(Detected change data)
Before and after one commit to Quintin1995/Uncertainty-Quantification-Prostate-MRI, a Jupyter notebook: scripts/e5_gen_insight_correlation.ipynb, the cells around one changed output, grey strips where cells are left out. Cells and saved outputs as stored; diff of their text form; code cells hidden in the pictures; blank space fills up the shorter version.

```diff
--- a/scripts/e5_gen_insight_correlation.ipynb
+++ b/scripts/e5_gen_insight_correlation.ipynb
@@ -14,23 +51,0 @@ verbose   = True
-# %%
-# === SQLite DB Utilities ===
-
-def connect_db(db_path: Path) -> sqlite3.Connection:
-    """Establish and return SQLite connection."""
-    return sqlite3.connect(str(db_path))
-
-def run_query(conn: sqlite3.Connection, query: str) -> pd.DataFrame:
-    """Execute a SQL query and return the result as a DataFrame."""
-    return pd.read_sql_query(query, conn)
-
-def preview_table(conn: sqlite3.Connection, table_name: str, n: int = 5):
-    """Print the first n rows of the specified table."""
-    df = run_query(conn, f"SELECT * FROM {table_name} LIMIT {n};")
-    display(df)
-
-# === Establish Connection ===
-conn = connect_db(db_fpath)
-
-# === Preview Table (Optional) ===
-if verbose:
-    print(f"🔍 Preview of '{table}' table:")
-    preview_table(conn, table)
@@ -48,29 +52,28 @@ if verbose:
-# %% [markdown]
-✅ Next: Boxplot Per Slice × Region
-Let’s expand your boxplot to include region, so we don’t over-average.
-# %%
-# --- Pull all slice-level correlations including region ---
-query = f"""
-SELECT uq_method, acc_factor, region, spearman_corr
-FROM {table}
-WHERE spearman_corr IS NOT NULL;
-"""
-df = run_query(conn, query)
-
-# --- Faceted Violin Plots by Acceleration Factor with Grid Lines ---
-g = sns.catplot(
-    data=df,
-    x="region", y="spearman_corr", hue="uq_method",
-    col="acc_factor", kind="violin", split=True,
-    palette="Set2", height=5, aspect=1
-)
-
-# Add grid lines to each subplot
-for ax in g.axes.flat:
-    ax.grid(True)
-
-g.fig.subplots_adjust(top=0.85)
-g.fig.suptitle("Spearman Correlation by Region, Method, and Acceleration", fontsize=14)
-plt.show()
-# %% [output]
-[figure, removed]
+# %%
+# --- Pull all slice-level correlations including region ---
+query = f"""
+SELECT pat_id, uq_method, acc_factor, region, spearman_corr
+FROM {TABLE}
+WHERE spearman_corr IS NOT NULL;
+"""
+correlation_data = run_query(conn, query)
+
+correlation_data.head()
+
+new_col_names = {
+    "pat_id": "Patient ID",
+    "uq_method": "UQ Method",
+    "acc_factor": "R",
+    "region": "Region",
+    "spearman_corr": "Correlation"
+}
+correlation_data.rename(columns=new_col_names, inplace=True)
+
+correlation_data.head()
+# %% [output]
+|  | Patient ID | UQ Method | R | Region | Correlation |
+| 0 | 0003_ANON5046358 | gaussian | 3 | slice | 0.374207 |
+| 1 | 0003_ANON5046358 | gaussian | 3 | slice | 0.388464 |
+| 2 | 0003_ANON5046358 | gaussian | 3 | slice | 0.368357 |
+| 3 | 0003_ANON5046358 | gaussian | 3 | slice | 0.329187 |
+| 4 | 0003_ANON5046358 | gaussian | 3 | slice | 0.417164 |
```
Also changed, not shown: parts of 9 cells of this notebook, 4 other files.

# Activity
With nothing left out, return each entry exactly.

# Task answer
Before and after one commit to Quintin1995/Uncertainty-Quantification-Prostate-MRI, a Jupyter notebook: scripts/e5_gen_insight_correlation.ipynb, the cells around one changed output, grey strips where cells are left out. Cells and saved outputs as stored; diff of their text form; code cells hidden in the pictures; blank space fills up the shorter version.

```diff
--- a/scripts/e5_gen_insight_correlation.ipynb
+++ b/scripts/e5_gen_insight_correlation.ipynb
@@ -14,23 +51,0 @@ verbose   = True
-# %%
-# === SQLite DB Utilities ===
-
-def connect_db(db_path: Path) -> sqlite3.Connection:
-    """Establish and return SQLite connection."""
-    return sqlite3.connect(str(db_path))
-
-def run_query(conn: sqlite3.Connection, query: str) -> pd.DataFrame:
-    """Execute a SQL query and return the result as a DataFrame."""
-    return pd.read_sql_query(query, conn)
-
-def preview_table(conn: sqlite3.Connection, table_name: str, n: int = 5):
-    """Print the first n rows of the specified table."""
-    df = run_query(conn, f"SELECT * FROM {table_name} LIMIT {n};")
-    display(df)
-
-# === Establish Connection ===
-conn = connect_db(db_fpath)
-
-# === Preview Table (Optional) ===
-if verbose:
-    print(f"🔍 Preview of '{table}' table:")
-    preview_table(conn, table)
@@ -48,29 +52,28 @@ if verbose:
-# %% [markdown]
-✅ Next: Boxplot Per Slice × Region
-Let’s expand your boxplot to include region, so we don’t over-average.
-# %%
-# --- Pull all slice-level correlations including region ---
-query = f"""
-SELECT uq_method, acc_factor, region, spearman_corr
-FROM {table}
-WHERE spearman_corr IS NOT NULL;
-"""
-df = run_query(conn, query)
-
-# --- Faceted Violin Plots by Acceleration Factor with Grid Lines ---
-g = sns.catplot(
-    data=df,
-    x="region", y="spearman_corr", hue="uq_method",
-    col="acc_factor", kind="violin", split=True,
-    palette="Set2", height=5, aspect=1
-)
-
-# Add grid lines to each subplot
-for ax in g.axes.flat:
-    ax.grid(True)
-
-g.fig.subplots_adjust(top=0.85)
-g.fig.suptitle("Spearman Correlation by Region, Method, and Acceleration", fontsize=14)
-plt.show()
-# %% [output]
-[figure, removed]
+# %%
+# --- Pull all slice-level correlations including region ---
+query = f"""
+SELECT pat_id, uq_method, acc_factor, region, spearman_corr
+FROM {TABLE}
+WHERE spearman_corr IS NOT NULL;
+"""
+correlation_data = run_query(conn, query)
+
+correlation_data.head()
+
+new_col_names = {
+    "pat_id": "Patient ID",
+    "uq_method": "UQ Method",
+    "acc_factor": "R",
+    "region": "Region",
+    "spearman_corr": "Correlation"
+}
+correlation_data.rename(columns=new_col_names, inplace=True)
+
+correlation_data.head()
+# %% [output]
+|  | Patient ID | UQ Method | R | Region | Correlation |
+| 0 | 0003_ANON5046358 | gaussian | 3 | slice | 0.374207 |
+| 1 | 0003_ANON5046358 | gaussian | 3 | slice | 0.388464 |
+| 2 | 0003_ANON5046358 | gaussian | 3 | slice | 0.368357 |
+| 3 | 0003_ANON5046358 | gaussian | 3 | slice | 0.329187 |
+| 4 | 0003_ANON5046358 | gaussian | 3 | slice | 0.417164 |
```
Also changed, not shown: parts of 9 cells of this notebook, 4 other files.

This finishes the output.